Revision comparison data:

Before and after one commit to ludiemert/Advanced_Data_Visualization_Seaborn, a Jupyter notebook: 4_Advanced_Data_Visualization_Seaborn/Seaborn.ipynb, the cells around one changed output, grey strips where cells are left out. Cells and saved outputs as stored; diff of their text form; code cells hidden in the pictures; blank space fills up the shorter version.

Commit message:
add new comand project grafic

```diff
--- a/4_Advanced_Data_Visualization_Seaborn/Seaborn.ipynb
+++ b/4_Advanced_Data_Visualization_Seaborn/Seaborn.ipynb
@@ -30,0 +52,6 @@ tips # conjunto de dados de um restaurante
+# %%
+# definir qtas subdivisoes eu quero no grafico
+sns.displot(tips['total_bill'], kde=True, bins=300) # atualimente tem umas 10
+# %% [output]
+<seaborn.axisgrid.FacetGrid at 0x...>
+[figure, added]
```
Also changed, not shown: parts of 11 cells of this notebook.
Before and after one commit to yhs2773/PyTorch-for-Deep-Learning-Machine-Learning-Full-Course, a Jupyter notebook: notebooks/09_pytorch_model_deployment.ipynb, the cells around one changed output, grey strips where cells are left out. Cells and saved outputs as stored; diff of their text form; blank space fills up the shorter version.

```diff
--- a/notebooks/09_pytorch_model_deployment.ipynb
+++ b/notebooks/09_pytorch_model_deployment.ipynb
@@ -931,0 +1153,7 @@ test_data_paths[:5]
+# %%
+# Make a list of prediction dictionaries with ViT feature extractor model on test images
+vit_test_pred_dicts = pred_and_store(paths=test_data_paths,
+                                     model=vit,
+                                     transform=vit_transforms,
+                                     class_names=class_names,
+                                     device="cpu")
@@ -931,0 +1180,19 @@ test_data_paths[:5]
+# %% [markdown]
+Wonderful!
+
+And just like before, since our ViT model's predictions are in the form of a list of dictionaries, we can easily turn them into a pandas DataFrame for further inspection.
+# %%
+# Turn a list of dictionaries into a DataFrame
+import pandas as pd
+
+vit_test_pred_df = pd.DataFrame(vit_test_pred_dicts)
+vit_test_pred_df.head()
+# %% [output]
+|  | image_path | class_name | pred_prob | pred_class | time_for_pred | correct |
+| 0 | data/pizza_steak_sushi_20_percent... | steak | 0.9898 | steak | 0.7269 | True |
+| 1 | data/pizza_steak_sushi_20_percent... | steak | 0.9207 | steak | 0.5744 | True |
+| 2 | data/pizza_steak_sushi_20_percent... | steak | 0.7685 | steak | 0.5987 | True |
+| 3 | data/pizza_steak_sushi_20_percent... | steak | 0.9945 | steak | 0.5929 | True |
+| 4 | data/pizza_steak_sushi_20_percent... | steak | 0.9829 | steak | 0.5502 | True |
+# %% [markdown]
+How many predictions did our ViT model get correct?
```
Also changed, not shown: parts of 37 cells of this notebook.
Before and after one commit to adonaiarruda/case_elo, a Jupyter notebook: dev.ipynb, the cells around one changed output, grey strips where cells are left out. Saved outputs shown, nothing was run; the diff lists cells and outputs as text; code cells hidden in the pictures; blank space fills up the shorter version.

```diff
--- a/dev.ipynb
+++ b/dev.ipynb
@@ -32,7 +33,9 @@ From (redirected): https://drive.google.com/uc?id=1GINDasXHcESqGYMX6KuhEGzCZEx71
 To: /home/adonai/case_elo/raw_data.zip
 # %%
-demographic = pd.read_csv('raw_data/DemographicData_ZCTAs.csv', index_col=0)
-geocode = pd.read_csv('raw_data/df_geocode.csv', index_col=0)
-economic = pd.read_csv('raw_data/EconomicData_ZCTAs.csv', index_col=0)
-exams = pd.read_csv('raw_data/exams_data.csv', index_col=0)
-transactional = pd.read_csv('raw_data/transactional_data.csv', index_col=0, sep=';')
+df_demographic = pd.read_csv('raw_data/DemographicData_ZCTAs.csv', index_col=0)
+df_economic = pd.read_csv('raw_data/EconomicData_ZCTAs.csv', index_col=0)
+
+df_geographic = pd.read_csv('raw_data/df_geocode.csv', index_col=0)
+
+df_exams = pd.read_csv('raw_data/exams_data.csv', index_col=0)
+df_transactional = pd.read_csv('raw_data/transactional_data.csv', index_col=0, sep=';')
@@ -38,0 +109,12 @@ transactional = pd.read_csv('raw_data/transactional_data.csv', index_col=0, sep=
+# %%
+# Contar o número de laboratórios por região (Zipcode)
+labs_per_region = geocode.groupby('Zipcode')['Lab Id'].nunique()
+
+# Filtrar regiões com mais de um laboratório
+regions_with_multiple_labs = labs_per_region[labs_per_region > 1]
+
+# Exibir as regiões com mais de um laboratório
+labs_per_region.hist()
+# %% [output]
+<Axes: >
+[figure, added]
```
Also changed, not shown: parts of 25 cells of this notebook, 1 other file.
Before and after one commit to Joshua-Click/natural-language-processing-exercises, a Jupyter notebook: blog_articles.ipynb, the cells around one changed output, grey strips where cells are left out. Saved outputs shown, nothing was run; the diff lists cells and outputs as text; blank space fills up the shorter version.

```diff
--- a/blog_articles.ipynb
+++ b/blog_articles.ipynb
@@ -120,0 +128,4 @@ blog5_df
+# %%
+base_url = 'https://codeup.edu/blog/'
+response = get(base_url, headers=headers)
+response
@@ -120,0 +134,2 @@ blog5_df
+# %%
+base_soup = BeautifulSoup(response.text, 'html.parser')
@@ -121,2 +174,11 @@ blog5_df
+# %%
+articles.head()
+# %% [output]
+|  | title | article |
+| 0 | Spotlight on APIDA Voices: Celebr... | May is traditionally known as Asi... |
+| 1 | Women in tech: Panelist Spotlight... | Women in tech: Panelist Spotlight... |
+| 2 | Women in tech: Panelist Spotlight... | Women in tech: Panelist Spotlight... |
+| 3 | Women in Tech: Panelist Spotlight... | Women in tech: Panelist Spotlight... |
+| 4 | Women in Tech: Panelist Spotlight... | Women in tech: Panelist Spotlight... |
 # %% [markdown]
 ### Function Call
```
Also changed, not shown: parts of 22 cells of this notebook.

▶ **The task**
Output the data once more, exactly as it appears above.

▶ **Worked solution**
Before and after one commit to ludiemert/Advanced_Data_Visualization_Seaborn, a Jupyter notebook: 4_Advanced_Data_Visualization_Seaborn/Seaborn.ipynb, the cells around one changed output, grey strips where cells are left out. Cells and saved outputs as stored; diff of their text form; code cells hidden in the pictures; blank space fills up the shorter version.

Commit message:
add new comand project grafic

```diff
--- a/4_Advanced_Data_Visualization_Seaborn/Seaborn.ipynb
+++ b/4_Advanced_Data_Visualization_Seaborn/Seaborn.ipynb
@@ -30,0 +52,6 @@ tips # conjunto de dados de um restaurante
+# %%
+# definir qtas subdivisoes eu quero no grafico
+sns.displot(tips['total_bill'], kde=True, bins=300) # atualimente tem umas 10
+# %% [output]
+<seaborn.axisgrid.FacetGrid at 0x...>
+[figure, added]
```
Also changed, not shown: parts of 11 cells of this notebook.
Before and after one commit to yhs2773/PyTorch-for-Deep-Learning-Machine-Learning-Full-Course, a Jupyter notebook: notebooks/09_pytorch_model_deployment.ipynb, the cells around one changed output, grey strips where cells are left out. Cells and saved outputs as stored; diff of their text form; blank space fills up the shorter version.

```diff
--- a/notebooks/09_pytorch_model_deployment.ipynb
+++ b/notebooks/09_pytorch_model_deployment.ipynb
@@ -931,0 +1153,7 @@ test_data_paths[:5]
+# %%
+# Make a list of prediction dictionaries with ViT feature extractor model on test images
+vit_test_pred_dicts = pred_and_store(paths=test_data_paths,
+                                     model=vit,
+                                     transform=vit_transforms,
+                                     class_names=class_names,
+                                     device="cpu")
@@ -931,0 +1180,19 @@ test_data_paths[:5]
+# %% [markdown]
+Wonderful!
+
+And just like before, since our ViT model's predictions are in the form of a list of dictionaries, we can easily turn them into a pandas DataFrame for further inspection.
+# %%
+# Turn a list of dictionaries into a DataFrame
+import pandas as pd
+
+vit_test_pred_df = pd.DataFrame(vit_test_pred_dicts)
+vit_test_pred_df.head()
+# %% [output]
+|  | image_path | class_name | pred_prob | pred_class | time_for_pred | correct |
+| 0 | data/pizza_steak_sushi_20_percent... | steak | 0.9898 | steak | 0.7269 | True |
+| 1 | data/pizza_steak_sushi_20_percent... | steak | 0.9207 | steak | 0.5744 | True |
+| 2 | data/pizza_steak_sushi_20_percent... | steak | 0.7685 | steak | 0.5987 | True |
+| 3 | data/pizza_steak_sushi_20_percent... | steak | 0.9945 | steak | 0.5929 | True |
+| 4 | data/pizza_steak_sushi_20_percent... | steak | 0.9829 | steak | 0.5502 | True |
+# %% [markdown]
+How many predictions did our ViT model get correct?
```
Also changed, not shown: parts of 37 cells of this notebook.
Before and after one commit to adonaiarruda/case_elo, a Jupyter notebook: dev.ipynb, the cells around one changed output, grey strips where cells are left out. Saved outputs shown, nothing was run; the diff lists cells and outputs as text; code cells hidden in the pictures; blank space fills up the shorter version.

```diff
--- a/dev.ipynb
+++ b/dev.ipynb
@@ -32,7 +33,9 @@ From (redirected): https://drive.google.com/uc?id=1GINDasXHcESqGYMX6KuhEGzCZEx71
 To: /home/adonai/case_elo/raw_data.zip
 # %%
-demographic = pd.read_csv('raw_data/DemographicData_ZCTAs.csv', index_col=0)
-geocode = pd.read_csv('raw_data/df_geocode.csv', index_col=0)
-economic = pd.read_csv('raw_data/EconomicData_ZCTAs.csv', index_col=0)
-exams = pd.read_csv('raw_data/exams_data.csv', index_col=0)
-transactional = pd.read_csv('raw_data/transactional_data.csv', index_col=0, sep=';')
+df_demographic = pd.read_csv('raw_data/DemographicData_ZCTAs.csv', index_col=0)
+df_economic = pd.read_csv('raw_data/EconomicData_ZCTAs.csv', index_col=0)
+
+df_geographic = pd.read_csv('raw_data/df_geocode.csv', index_col=0)
+
+df_exams = pd.read_csv('raw_data/exams_data.csv', index_col=0)
+df_transactional = pd.read_csv('raw_data/transactional_data.csv', index_col=0, sep=';')
@@ -38,0 +109,12 @@ transactional = pd.read_csv('raw_data/transactional_data.csv', index_col=0, sep=
+# %%
+# Contar o número de laboratórios por região (Zipcode)
+labs_per_region = geocode.groupby('Zipcode')['Lab Id'].nunique()
+
+# Filtrar regiões com mais de um laboratório
+regions_with_multiple_labs = labs_per_region[labs_per_region > 1]
+
+# Exibir as regiões com mais de um laboratório
+labs_per_region.hist()
+# %% [output]
+<Axes: >
+[figure, added]
```
Also changed, not shown: parts of 25 cells of this notebook, 1 other file.
Before and after one commit to Joshua-Click/natural-language-processing-exercises, a Jupyter notebook: blog_articles.ipynb, the cells around one changed output, grey strips where cells are left out. Saved outputs shown, nothing was run; the diff lists cells and outputs as text; blank space fills up the shorter version.

```diff
--- a/blog_articles.ipynb
+++ b/blog_articles.ipynb
@@ -120,0 +128,4 @@ blog5_df
+# %%
+base_url = 'https://codeup.edu/blog/'
+response = get(base_url, headers=headers)
+response
@@ -120,0 +134,2 @@ blog5_df
+# %%
+base_soup = BeautifulSoup(response.text, 'html.parser')
@@ -121,2 +174,11 @@ blog5_df
+# %%
+articles.head()
+# %% [output]
+|  | title | article |
+| 0 | Spotlight on APIDA Voices: Celebr... | May is traditionally known as Asi... |
+| 1 | Women in tech: Panelist Spotlight... | Women in tech: Panelist Spotlight... |
+| 2 | Women in tech: Panelist Spotlight... | Women in tech: Panelist Spotlight... |
+| 3 | Women in Tech: Panelist Spotlight... | Women in tech: Panelist Spotlight... |
+| 4 | Women in Tech: Panelist Spotlight... | Women in tech: Panelist Spotlight... |
 # %% [markdown]
 ### Function Call
```
Also changed, not shown: parts of 22 cells of this notebook.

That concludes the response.